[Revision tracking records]

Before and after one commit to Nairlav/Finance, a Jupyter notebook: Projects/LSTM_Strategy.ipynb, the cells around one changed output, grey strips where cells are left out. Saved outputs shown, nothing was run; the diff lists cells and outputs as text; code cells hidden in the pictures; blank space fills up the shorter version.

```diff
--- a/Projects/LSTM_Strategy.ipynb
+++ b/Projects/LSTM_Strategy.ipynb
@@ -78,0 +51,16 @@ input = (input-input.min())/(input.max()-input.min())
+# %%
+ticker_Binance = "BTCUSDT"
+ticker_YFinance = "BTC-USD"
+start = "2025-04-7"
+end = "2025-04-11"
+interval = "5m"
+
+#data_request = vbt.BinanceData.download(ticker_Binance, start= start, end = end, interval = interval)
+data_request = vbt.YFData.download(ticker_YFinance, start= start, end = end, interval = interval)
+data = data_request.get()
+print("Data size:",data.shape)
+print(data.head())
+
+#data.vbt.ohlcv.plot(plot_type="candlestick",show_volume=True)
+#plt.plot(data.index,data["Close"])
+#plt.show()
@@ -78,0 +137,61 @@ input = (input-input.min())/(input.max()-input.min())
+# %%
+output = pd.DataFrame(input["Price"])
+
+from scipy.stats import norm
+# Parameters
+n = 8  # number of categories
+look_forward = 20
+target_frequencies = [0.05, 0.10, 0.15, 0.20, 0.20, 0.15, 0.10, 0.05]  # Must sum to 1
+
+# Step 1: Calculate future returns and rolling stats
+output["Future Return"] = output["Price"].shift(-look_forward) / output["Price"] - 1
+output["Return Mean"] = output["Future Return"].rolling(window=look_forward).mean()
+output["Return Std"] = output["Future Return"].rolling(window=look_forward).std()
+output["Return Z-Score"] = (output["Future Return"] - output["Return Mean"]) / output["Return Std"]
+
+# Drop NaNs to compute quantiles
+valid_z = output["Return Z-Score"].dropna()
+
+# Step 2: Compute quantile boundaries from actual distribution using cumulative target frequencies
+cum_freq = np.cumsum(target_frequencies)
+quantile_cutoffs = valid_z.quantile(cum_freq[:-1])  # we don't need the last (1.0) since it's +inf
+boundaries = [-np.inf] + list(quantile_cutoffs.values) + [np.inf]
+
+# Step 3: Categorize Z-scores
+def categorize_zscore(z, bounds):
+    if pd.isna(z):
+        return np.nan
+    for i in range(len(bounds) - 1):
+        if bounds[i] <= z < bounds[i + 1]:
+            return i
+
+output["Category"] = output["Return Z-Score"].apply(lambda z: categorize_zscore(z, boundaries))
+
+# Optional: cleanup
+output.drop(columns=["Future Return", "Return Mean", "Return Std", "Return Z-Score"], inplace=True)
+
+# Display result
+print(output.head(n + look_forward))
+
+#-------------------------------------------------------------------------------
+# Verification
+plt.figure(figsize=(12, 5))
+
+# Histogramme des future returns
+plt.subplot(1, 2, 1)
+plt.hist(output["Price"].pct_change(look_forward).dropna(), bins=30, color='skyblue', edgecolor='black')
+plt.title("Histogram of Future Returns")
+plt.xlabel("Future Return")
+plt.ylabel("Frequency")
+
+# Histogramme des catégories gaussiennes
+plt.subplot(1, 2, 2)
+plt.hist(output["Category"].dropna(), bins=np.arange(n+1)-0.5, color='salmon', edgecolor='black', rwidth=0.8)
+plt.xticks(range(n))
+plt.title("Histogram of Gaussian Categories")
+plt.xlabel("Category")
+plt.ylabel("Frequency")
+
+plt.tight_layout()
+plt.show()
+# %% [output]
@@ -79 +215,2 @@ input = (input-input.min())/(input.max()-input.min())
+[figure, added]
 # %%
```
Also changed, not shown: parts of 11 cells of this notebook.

- [Problem to work on]:
For every record above, print an exact copy.

- [Finished task]:
Before and after one commit to Nairlav/Finance, a Jupyter notebook: Projects/LSTM_Strategy.ipynb, the cells around one changed output, grey strips where cells are left out. Saved outputs shown, nothing was run; the diff lists cells and outputs as text; code cells hidden in the pictures; blank space fills up the shorter version.

```diff
--- a/Projects/LSTM_Strategy.ipynb
+++ b/Projects/LSTM_Strategy.ipynb
@@ -78,0 +51,16 @@ input = (input-input.min())/(input.max()-input.min())
+# %%
+ticker_Binance = "BTCUSDT"
+ticker_YFinance = "BTC-USD"
+start = "2025-04-7"
+end = "2025-04-11"
+interval = "5m"
+
+#data_request = vbt.BinanceData.download(ticker_Binance, start= start, end = end, interval = interval)
+data_request = vbt.YFData.download(ticker_YFinance, start= start, end = end, interval = interval)
+data = data_request.get()
+print("Data size:",data.shape)
+print(data.head())
+
+#data.vbt.ohlcv.plot(plot_type="candlestick",show_volume=True)
+#plt.plot(data.index,data["Close"])
+#plt.show()
@@ -78,0 +137,61 @@ input = (input-input.min())/(input.max()-input.min())
+# %%
+output = pd.DataFrame(input["Price"])
+
+from scipy.stats import norm
+# Parameters
+n = 8  # number of categories
+look_forward = 20
+target_frequencies = [0.05, 0.10, 0.15, 0.20, 0.20, 0.15, 0.10, 0.05]  # Must sum to 1
+
+# Step 1: Calculate future returns and rolling stats
+output["Future Return"] = output["Price"].shift(-look_forward) / output["Price"] - 1
+output["Return Mean"] = output["Future Return"].rolling(window=look_forward).mean()
+output["Return Std"] = output["Future Return"].rolling(window=look_forward).std()
+output["Return Z-Score"] = (output["Future Return"] - output["Return Mean"]) / output["Return Std"]
+
+# Drop NaNs to compute quantiles
+valid_z = output["Return Z-Score"].dropna()
+
+# Step 2: Compute quantile boundaries from actual distribution using cumulative target frequencies
+cum_freq = np.cumsum(target_frequencies)
+quantile_cutoffs = valid_z.quantile(cum_freq[:-1])  # we don't need the last (1.0) since it's +inf
+boundaries = [-np.inf] + list(quantile_cutoffs.values) + [np.inf]
+
+# Step 3: Categorize Z-scores
+def categorize_zscore(z, bounds):
+    if pd.isna(z):
+        return np.nan
+    for i in range(len(bounds) - 1):
+        if bounds[i] <= z < bounds[i + 1]:
+            return i
+
+output["Category"] = output["Return Z-Score"].apply(lambda z: categorize_zscore(z, boundaries))
+
+# Optional: cleanup
+output.drop(columns=["Future Return", "Return Mean", "Return Std", "Return Z-Score"], inplace=True)
+
+# Display result
+print(output.head(n + look_forward))
+
+#-------------------------------------------------------------------------------
+# Verification
+plt.figure(figsize=(12, 5))
+
+# Histogramme des future returns
+plt.subplot(1, 2, 1)
+plt.hist(output["Price"].pct_change(look_forward).dropna(), bins=30, color='skyblue', edgecolor='black')
+plt.title("Histogram of Future Returns")
+plt.xlabel("Future Return")
+plt.ylabel("Frequency")
+
+# Histogramme des catégories gaussiennes
+plt.subplot(1, 2, 2)
+plt.hist(output["Category"].dropna(), bins=np.arange(n+1)-0.5, color='salmon', edgecolor='black', rwidth=0.8)
+plt.xticks(range(n))
+plt.title("Histogram of Gaussian Categories")
+plt.xlabel("Category")
+plt.ylabel("Frequency")
+
+plt.tight_layout()
+plt.show()
+# %% [output]
@@ -79 +215,2 @@ input = (input-input.min())/(input.max()-input.min())
+[figure, added]
 # %%
```
Also changed, not shown: parts of 11 cells of this notebook.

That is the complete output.